Florida State University researchers are part of a consortium that received a $14.7 million grant from the National Institute on Aging to work with emerging and existing technologies to promote well-being, quality of life and independence of the elderly and to provide support to the elderly. adults with cognitive impairment.
Originally funded in 1999, the Center for Research and Education in Aging and Technology Enhancement (CREATE) aims to ensure that older adults can use and realize the benefits of technology to enhance daily life. Led by Cornell University’s Weill Medical College, the consortium also includes Florida State, the University of Illinois at Urbana-Champaign and the University of Miami.
Psychology professors Walter Boot and Neil Charness, along with assistant professor of computer science Shayok Chakraborty, make up the FSU part of the team.
Boot and Charness, who is also director of the Institute for Successful Longevity, noted that across four previous versions of CREATE, the landscape of aging and technology has changed dramatically.
“The evolution of CREATE has been exciting as the center has kept pace with the rapid technological changes we’ve seen over the past 20 years,” Boot said. “Our research questions and technological solutions have changed with the potential of emerging technologies.”
Sara Czaja, professor of medical gerontology at Weill Cornell Medicine and principal investigator of CREATE, said researchers at the four universities understand the role technology can play in helping older adults.
“Technology is increasingly seen as a solution for the support needs of aging adults,” Czaja said, “and more technology products are being marketed to older people.”
Given that age is an important risk factor for cognitive disorders such as mild cognitive impairment (MCI) and Alzheimer’s disease and related dementias, CREATE V will expand its target populations to include older adults with MCI and will involve three integrated cross-site projects.
With a focus on improving cognitive health, social engagement and preventing cognitive impairment, the first study will examine how virtual reality technology can be used to support cognitive and social engagement in aging adults .
“CREATE researchers are excited about the potential of virtual reality technology,” Boot said, “because the technology is now sophisticated enough and inexpensive enough to support the implementation and delivery of immersive interventions. aimed at promoting social and cognitive engagement in older adults, including older adults at risk of social isolation.
The second CREATE V project will focus on supporting adults with MCI, using innovative technologies to assess subsequent cognitive decline, such as conversion to Alzheimer’s disease or related dementias. The research team will collaborate with the IBM Watson Research Center to develop a speech analysis software support tool that will engage older people in storytelling. The purpose of the tool will be to help detect changes in cognitive status.
“At CREATE’s FSU site, we have strong expertise in machine learning and artificial intelligence that will aid in the development of technology systems that will learn and adapt to the user to facilitate technology interactions, especially for older adults facing to cognitive challenges,” says Chakraborty.
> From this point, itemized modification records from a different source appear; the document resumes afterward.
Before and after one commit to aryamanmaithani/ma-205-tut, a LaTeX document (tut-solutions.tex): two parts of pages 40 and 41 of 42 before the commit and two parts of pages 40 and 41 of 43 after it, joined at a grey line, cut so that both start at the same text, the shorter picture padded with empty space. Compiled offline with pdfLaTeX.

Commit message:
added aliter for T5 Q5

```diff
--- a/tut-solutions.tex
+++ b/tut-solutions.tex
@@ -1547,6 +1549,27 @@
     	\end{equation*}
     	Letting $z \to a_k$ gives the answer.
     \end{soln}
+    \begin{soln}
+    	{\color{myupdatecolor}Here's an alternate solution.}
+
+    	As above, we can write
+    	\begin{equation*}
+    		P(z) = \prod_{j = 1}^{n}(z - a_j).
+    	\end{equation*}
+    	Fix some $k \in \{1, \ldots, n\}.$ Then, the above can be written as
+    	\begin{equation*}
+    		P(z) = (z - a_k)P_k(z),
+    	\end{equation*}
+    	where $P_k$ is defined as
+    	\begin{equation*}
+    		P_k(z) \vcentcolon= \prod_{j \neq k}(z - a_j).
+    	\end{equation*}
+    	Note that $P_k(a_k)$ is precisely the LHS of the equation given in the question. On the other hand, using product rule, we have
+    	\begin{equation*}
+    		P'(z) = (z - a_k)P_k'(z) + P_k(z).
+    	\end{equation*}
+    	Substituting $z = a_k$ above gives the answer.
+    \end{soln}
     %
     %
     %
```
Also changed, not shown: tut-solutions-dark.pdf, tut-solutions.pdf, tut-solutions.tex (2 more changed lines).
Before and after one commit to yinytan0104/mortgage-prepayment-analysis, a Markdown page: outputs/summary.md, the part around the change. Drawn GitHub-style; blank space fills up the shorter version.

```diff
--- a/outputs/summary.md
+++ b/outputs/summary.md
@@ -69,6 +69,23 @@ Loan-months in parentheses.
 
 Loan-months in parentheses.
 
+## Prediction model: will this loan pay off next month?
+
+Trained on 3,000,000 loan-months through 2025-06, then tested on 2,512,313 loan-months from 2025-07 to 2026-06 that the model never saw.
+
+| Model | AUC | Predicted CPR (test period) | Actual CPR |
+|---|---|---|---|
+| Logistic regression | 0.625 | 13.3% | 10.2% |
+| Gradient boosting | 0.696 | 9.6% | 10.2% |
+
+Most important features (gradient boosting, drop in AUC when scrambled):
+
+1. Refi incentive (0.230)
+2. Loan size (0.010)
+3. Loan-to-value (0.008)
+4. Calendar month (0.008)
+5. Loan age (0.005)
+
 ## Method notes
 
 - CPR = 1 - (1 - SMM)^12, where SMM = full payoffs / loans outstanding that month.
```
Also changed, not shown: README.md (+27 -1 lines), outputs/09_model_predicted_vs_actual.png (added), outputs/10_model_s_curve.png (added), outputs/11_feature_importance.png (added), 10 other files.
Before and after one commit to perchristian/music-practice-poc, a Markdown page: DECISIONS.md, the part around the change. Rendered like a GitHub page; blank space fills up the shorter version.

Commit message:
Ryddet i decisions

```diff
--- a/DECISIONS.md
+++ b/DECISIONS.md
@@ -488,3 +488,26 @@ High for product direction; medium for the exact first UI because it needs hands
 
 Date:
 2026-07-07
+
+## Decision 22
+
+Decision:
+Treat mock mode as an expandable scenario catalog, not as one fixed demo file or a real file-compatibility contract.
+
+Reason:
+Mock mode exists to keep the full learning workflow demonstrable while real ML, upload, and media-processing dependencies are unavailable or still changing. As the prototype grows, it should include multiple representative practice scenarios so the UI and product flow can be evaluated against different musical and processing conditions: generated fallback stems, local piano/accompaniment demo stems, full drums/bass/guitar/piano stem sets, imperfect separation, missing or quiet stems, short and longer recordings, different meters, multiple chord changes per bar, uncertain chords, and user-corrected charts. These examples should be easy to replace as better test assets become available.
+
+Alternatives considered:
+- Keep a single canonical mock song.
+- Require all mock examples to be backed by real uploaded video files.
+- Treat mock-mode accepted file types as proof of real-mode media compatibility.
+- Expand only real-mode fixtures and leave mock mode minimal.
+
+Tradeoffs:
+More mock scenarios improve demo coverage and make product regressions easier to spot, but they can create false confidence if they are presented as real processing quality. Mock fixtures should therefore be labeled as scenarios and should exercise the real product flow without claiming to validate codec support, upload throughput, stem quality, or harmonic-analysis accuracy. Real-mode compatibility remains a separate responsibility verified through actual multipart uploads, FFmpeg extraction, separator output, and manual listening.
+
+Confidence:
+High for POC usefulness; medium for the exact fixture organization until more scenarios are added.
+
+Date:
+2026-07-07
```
The third research project will focus on developing digital assistive tools to help older adults with cognitive impairment manage healthcare tasks, such as Medicare/Medicaid enrollment.
The three large-scale research projects will be conducted at sites in New York, Florida and Illinois to collect data on a variety of characteristics of a diverse population of older adults. CREATE V will also include an expanded pilot research program to support new researchers.
“We are thrilled to have the support of the National Institute on Aging to co-develop innovative technology solutions with the help of aging people in our community,” Charness said. “Our goal is to improve well-being and social connections with well-designed technological solutions.”
To amplify the collective understanding of aging adults and technological interactions, researchers plan to widely disseminate CREATE V results, protocols, and tools to a global audience, including the research, business, and design communities.
“Our specific goals are to understand how we can harness the power of technology to maintain, support and promote the emotional, cognitive and physical health of aging adults, ultimately improving their independence, well-being and quality of life,” said Czaja of Weill Cornell Medicine. “These are complex questions, but it’s very exciting.”